(Before-and-after page screenshots)
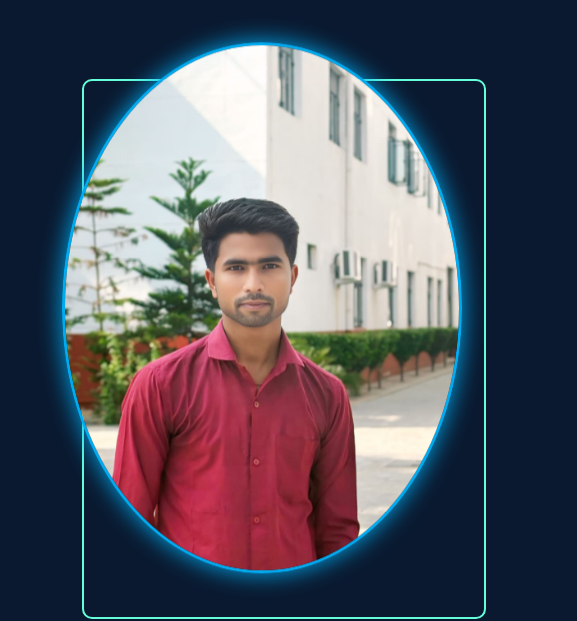
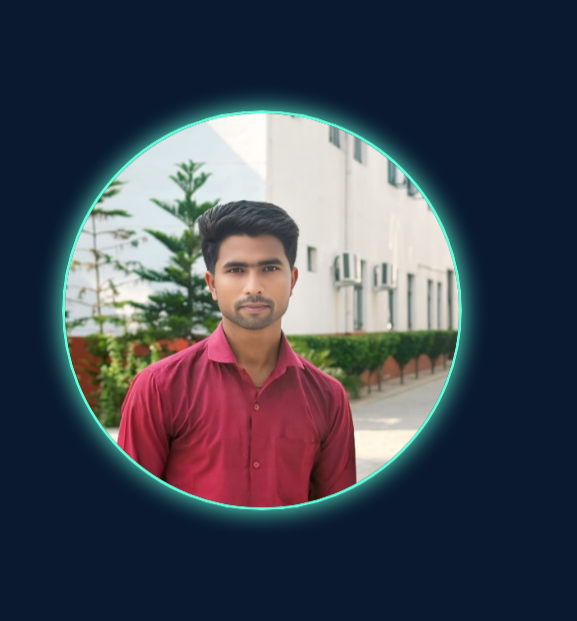
Before and after one commit to mukesh18virat/mukesh-portfolio, a website: page index.html in a window 1280 px wide. Shown: the part 113-734 px from the top of the page, 703-1280 px from the left. Drawn offline with nearby package versions, Linux system fonts and the light colour scheme.

Commit message:
Refactor style.css for consistency and clarity

```diff
--- a/style.css
+++ b/style.css
@@ -125,27 +125,31 @@ span {
     max-width: 60rem;
 }
 
+/* HOME IMAGE - FIXED */
 .home-img {
     position: relative;
+    width: 35vw;
+    max-width: 400px;
+    height: 35vw;
+    max-height: 400px;
+    display: flex;
+    justify-content: center;
+    align-items: center;
 }
 
 .home-img img {
-    width: 35vw;
-    max-width: 400px;
-    border-radius: 1rem;
+    width: 100%;
+    height: 100%;
+    border-radius: 50%; /* गोल किया */
+    object-fit: cover;
+    border: 3px solid var(--main-color); /* नीला बॉर्डर */
+    box-shadow: 0 0 25px var(--main-color); /* glow */
     animation: floatImage 4s ease-in-out infinite;
 }
 
+/* चौकोर वाला ::after हटा दिया */
 .home-img::after {
-    content: '';
-    position: absolute;
-    top: 2rem;
-    left: 2rem;
-    width: 100%;
-    height: 100%;
-    border: 2px solid var(--main-color);
-    border-radius: 1rem;
-    z-index: -1;
+    display: none;
 }
 
 @keyframes floatImage {
@@ -537,7 +541,7 @@ span {
     }
     .home { flex-direction: column-reverse; text-align: center; }
     .home-content h1 { font-size: 5rem; }
-    .home-img img { width: 70vw; margin-top: 4rem; }
+    .home-img { width: 70vw; height: 70vw; margin-top: 4rem; }
     .home-img::after { display: none; }
     .about { flex-direction: column-reverse; text-align: center; }
     .about-content h2 { text-align: center; }
@@ -556,11 +560,3 @@ span {
     .contact form .input-box input { width: 100%; }
     .skills-container { grid-template-columns: 1fr; }
 }
-.home-img img {
-  border-radius: 50%;
-  object-fit: cover;
-}
-.home-img img {
-  border: 3px solid #00abf0;
-  box-shadow: 0 0 25px #00abf0;
-}
```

§ Description of the task
Give the number of lines that hold the word "about" in these records, with nothing added.

§ Result
2